“Land surveyors work in the office and in the field- from suits to boots. In the office, they perform internal research, use sophisticated software such as Auto-cad to draft plans and map the onsite measurements. Out in the field, they use the most recent technology such as high order GPS, Robotic Total Stations (Theodolites), and aerial and terrestrial scanners to map an area, making computations and taking photos as evidence.

Surveyors work on a diverse variety of projects from land subdivision and mining exploration, to tunnel building and major construction, which means no two days are the same. They are experts in determining land size and measurement. They also give advice and provide information to guide the work of engineers, architects and developers.” “A Life Without Limits.” A Life Without Limits. Surveying Task Force Inc., 2015. Web. 24 Aug. 2015.


“Surveying is related to the broad areas of Spatial Science or Geospatial Science. Spatial means “the relative place or location of something”. Spatial Science helps to understand the relationship between the community and the environment to help predict trends and patterns. Surveying is first done to establish the boundaries, and Spatial Technologies are used to interpret and report on the data.
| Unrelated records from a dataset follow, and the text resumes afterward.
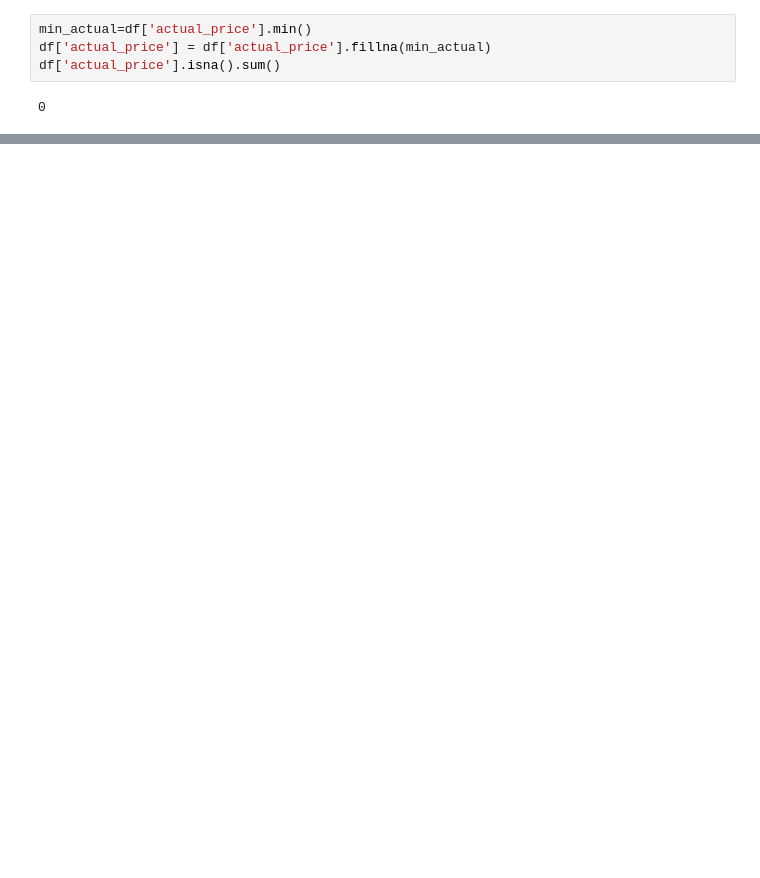
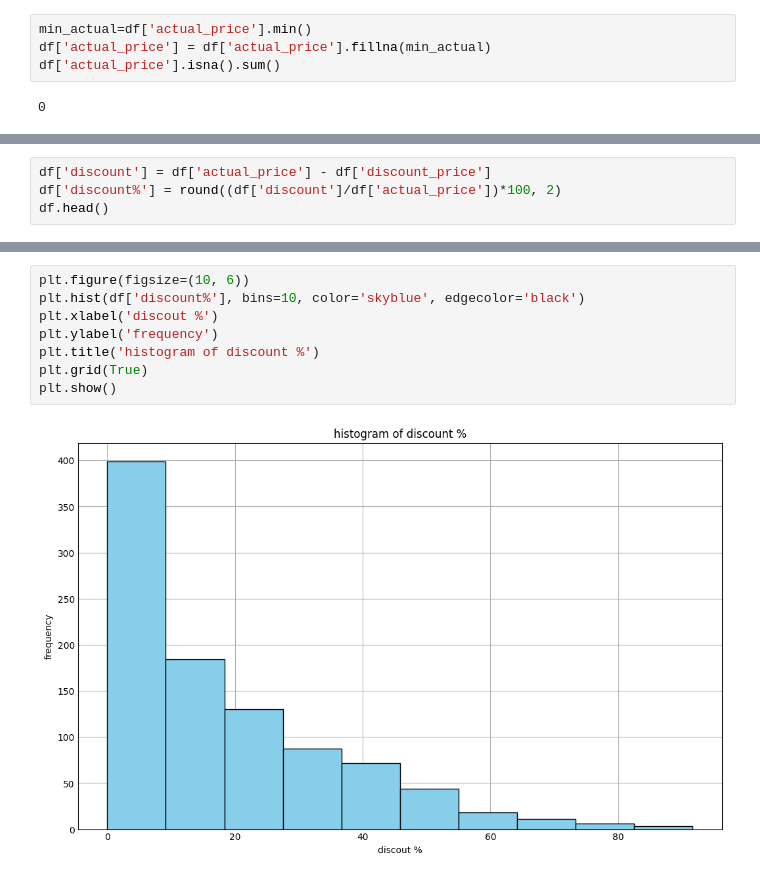
Before and after one commit to BerilCa/Exploration_Data_Analyst, a Jupyter notebook: eda-of-amazon-all-grocery-and-gourmet-foods.ipynb, the cells around one changed output, grey strips where cells are left out. Drawn from its saved outputs; the diff is of its cells as text; blank space fills up the shorter version.

```diff
--- a/eda-of-amazon-all-grocery-and-gourmet-foods.ipynb
+++ b/eda-of-amazon-all-grocery-and-gourmet-foods.ipynb
@@ -236,0 +251,4 @@ df.head()
+# %%
+df['discount'] = df['actual_price'] - df['discount_price']
+df['discount%'] = round((df['discount']/df['actual_price'])*100, 2)
+df.head()
@@ -236,0 +274,10 @@ df.head()
+# %%
+plt.figure(figsize=(10, 6))
+plt.hist(df['discount%'], bins=10, color='skyblue', edgecolor='black')
+plt.xlabel('discout %')
+plt.ylabel('frequency')
+plt.title('histogram of discount %')
+plt.grid(True)
+plt.show()
+# %% [output]
+[figure, added]
```
Also changed, not shown: parts of 9 cells of this notebook.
This data is used whenever we search on Google Maps or track a location on a GPS unit. Other Spatial professionals will use the data to help establish trends or predict changes to the environment such as the spread of the Queensland Floods in 2011.

The main types of surveying specializations are Land, Mining, Engineering, and Hydrographic. Other Spatial Science fields include Geodesy, Topographic Surveying, Remote Sensing, and Geographic Information Systems (GIS). For more information on Spatial Science, go to http://www.alifewithoutlimits.com.au/about-surveying/” “A Life Without Limits.” A Life Without Limits. Surveying Task Force Inc., 2015. Web. 24 Aug. 2015.